Because Calistri's substitution was the third and final sub for the Fire, it also signified that fellow homegrown players Patrick Doody and Drew Conner would not play in 2016. Both made the list of available substitutes in Toronto, but did not get the call to sub into the match.
This offseason the Fire got younger with first-round draft picks Brandon Vincent (22 years old) and Jonathan Campbell (23), second-rounder Alex Morrell (22), homegrowns Calistri and Conner (both 22) and international players Rodrigo Ramos (21), Khaly Thiam (22) and David Arshakyan (22) joining the team. Some of the players like Vincent and Campbell were major contributors in 2016 and could be a significant part of the team in the future. Meanwhile, the Fire's four homegrown players, 19-year-old second-year pro Collin Fernandez in addition to Calistri, Conner and Doody, combined for two starts. Fernandez made two substitute appearances for a total of eight minutes.
Campbell played in 33 of the Fire’s 34 matches, starting 30 of them at center back, and was in the early running for Rookie of the Year before Jordan Morris, Keegan Rosenberry and Jack Harrison solidfied themselves as the top three in that race. Vincent finished with 24 starts and 26 appearances at left back and was named to the MLS All-Star team. Those two, along with Johan Kappelhof, could potentially form the core of the team’s defense next year.
Another young defender, Ramos, showed flashes of being a dangerous attacking right back and made 16 starts. However, the Brazilian seemed to fall out of favor with Paunovic in the final two months of the season and the Fire will have to pick up the option on his loan to make him a permanent member of the team.
A pair of younger international players, Arshakyan and Thiam, saw semi-regular playing time down the stretch after joining during the season, but neither made a big impression. Thiam, like Ramos, joined on loan so his future remains up in the air. Arshakyan joined the team in August and both Arshakyan and Paunovic have said he is still settling in.
General manager Nelson Rodriguez has talked about trying to form a core of players to build around for years to come. Campbell and Vincent showed the potential to be valuable parts of such a core, but for many of the Fire's younger players, 2016 was a season of missed, or a lack of, opportunities.
The Cleveland Indians announced their starting pitchers for the first three games of the World Series against the Cubs.
To no one's surprise, Corey Kluber will get the start for Game 1 on Tuesday. Kluber has been the team's best starter all season. In three starts this postseason, he is 2-1 with a 0.98 ERA and 20 strikeouts.
Trevor Bauer and Josh Timlin will get the nod for Games 2 and 3. Bauer has only made two starts this October, but his last one in Game 3 of the ALCS against the Toronto Blue Jayes was cut short after 21 pitches due to a finger injury.

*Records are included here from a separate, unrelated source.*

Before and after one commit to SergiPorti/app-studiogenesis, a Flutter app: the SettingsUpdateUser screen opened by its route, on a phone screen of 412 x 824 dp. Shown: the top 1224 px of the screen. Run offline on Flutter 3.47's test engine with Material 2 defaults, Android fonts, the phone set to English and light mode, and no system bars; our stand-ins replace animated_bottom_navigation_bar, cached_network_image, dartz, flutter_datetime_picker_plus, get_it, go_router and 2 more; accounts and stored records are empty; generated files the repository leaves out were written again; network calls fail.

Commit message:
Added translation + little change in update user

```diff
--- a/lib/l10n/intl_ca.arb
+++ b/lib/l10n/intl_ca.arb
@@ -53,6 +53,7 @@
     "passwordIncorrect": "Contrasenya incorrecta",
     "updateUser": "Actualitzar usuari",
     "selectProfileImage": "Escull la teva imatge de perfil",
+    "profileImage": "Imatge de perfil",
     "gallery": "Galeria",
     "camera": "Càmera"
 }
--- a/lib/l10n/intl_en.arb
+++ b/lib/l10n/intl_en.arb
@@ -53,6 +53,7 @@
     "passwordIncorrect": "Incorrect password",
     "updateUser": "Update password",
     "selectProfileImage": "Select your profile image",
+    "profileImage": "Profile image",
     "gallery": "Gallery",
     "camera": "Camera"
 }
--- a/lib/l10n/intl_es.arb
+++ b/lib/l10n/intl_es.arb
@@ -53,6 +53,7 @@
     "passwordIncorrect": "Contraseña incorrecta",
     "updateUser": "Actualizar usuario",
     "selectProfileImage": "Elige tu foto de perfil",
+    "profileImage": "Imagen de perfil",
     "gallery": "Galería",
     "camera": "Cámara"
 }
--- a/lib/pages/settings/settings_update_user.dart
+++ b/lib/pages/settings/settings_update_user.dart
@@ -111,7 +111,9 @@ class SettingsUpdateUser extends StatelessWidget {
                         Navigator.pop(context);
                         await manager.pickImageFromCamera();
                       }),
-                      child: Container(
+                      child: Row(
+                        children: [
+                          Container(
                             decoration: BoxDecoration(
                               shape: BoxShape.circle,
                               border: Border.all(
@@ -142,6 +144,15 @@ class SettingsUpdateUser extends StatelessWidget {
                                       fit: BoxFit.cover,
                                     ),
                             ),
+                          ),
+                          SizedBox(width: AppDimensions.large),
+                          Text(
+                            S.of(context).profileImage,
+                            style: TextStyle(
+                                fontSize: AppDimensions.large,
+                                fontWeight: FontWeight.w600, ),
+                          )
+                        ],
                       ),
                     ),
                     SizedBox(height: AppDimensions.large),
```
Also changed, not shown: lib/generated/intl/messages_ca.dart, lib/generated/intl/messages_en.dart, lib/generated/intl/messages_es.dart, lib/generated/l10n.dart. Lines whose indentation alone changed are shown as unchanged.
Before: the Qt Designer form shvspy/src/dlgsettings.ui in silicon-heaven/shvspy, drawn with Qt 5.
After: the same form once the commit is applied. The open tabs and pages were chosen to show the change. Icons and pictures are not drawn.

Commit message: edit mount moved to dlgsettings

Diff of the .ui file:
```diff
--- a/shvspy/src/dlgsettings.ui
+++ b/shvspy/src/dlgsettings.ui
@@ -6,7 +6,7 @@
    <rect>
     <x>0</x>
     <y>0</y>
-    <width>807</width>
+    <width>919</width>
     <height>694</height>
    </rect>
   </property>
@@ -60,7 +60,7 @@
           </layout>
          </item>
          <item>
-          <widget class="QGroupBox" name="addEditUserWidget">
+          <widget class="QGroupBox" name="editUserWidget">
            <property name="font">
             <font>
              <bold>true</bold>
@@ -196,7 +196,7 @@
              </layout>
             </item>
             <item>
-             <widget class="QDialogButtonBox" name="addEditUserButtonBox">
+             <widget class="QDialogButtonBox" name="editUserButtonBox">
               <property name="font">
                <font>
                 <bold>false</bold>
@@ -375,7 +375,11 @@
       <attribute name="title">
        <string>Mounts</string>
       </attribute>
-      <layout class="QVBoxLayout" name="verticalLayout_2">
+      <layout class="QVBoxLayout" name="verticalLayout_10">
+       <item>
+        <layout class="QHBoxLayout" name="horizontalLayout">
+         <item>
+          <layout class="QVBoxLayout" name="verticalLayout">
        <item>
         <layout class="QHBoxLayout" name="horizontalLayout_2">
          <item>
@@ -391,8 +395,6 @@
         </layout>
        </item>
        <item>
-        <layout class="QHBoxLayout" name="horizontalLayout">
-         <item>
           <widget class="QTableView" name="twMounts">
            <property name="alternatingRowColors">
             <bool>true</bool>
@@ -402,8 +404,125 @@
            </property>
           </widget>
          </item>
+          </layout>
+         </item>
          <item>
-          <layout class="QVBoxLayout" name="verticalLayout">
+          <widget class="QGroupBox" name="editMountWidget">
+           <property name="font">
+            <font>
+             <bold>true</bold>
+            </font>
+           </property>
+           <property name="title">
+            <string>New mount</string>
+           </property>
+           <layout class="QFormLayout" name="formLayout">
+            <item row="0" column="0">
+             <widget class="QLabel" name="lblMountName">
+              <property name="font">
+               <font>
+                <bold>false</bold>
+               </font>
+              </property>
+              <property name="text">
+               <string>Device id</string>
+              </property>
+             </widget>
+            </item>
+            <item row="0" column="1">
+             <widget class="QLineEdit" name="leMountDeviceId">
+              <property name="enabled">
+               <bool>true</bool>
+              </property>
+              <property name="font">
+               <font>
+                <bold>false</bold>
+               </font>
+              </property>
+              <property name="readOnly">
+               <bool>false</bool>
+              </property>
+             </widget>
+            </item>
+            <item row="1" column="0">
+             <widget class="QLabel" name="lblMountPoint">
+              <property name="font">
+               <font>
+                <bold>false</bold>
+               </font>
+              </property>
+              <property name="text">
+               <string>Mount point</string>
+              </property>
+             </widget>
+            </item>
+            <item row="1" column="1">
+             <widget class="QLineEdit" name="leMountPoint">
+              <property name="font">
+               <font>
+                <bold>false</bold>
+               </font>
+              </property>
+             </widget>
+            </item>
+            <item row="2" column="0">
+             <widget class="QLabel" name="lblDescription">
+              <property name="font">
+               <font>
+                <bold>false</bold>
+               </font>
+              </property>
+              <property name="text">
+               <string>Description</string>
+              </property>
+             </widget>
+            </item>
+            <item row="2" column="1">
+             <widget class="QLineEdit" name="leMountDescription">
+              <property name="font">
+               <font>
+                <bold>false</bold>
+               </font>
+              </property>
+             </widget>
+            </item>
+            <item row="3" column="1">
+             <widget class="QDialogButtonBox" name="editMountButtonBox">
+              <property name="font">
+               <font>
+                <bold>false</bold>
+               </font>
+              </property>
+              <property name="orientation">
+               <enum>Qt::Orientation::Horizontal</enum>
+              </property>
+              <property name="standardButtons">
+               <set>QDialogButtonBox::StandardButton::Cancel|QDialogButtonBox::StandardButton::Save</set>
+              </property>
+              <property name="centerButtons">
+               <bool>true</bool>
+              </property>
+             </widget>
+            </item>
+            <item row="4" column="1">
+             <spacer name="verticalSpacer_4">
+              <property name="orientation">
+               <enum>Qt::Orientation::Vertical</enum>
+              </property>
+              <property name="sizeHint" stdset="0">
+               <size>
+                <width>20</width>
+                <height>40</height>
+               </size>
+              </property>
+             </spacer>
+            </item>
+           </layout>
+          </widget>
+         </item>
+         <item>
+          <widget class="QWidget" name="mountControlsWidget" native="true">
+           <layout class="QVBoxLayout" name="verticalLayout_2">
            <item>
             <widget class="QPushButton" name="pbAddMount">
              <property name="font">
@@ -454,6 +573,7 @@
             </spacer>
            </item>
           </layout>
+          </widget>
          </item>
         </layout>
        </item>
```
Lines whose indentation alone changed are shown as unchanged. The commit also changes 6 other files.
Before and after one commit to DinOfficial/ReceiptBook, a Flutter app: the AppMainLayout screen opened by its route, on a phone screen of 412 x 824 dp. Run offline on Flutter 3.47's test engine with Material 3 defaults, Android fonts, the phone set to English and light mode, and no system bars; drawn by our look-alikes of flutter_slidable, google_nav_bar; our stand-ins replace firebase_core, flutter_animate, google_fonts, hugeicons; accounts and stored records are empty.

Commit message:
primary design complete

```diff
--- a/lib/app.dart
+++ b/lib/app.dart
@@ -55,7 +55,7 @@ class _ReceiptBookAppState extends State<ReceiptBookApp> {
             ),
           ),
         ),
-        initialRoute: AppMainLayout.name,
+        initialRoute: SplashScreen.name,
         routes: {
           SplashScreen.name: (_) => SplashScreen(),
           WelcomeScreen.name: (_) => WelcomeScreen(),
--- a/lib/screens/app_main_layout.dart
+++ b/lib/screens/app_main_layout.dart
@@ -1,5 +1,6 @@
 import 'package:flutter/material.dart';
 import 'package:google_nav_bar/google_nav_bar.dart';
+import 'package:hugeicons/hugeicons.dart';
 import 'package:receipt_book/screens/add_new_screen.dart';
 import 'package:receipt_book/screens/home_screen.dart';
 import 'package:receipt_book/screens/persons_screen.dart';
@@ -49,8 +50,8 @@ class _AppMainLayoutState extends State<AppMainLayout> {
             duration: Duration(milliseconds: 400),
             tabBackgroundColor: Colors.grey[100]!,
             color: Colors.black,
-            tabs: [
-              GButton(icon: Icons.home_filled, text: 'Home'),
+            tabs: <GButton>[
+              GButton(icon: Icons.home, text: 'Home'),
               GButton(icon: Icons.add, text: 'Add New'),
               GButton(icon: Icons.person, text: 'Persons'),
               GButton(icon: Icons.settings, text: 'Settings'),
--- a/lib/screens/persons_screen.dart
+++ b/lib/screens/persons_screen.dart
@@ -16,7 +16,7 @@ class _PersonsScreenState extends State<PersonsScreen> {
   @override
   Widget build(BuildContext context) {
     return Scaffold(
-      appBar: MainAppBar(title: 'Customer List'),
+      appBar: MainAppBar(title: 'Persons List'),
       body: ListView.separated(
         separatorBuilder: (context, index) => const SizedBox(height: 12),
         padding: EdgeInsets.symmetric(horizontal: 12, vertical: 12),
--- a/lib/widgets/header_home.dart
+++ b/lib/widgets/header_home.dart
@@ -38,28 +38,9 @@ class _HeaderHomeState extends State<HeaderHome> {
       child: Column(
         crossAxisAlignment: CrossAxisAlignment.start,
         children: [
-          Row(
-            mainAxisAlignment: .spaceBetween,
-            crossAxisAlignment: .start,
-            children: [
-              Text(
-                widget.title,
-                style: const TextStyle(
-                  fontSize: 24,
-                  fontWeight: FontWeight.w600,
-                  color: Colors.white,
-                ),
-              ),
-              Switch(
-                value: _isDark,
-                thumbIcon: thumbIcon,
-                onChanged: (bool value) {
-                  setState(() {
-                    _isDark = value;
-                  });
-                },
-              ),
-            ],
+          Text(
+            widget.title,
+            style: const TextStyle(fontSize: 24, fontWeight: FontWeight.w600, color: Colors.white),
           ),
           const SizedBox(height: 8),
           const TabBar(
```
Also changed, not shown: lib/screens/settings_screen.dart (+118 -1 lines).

After those three, the order has yet to be determined.
Indians manager Terry Francona did say to Zack Meisel of Cleveland.com that Kluber "could be an option" to start Game 4 on three days rest, which he did in the ALCS.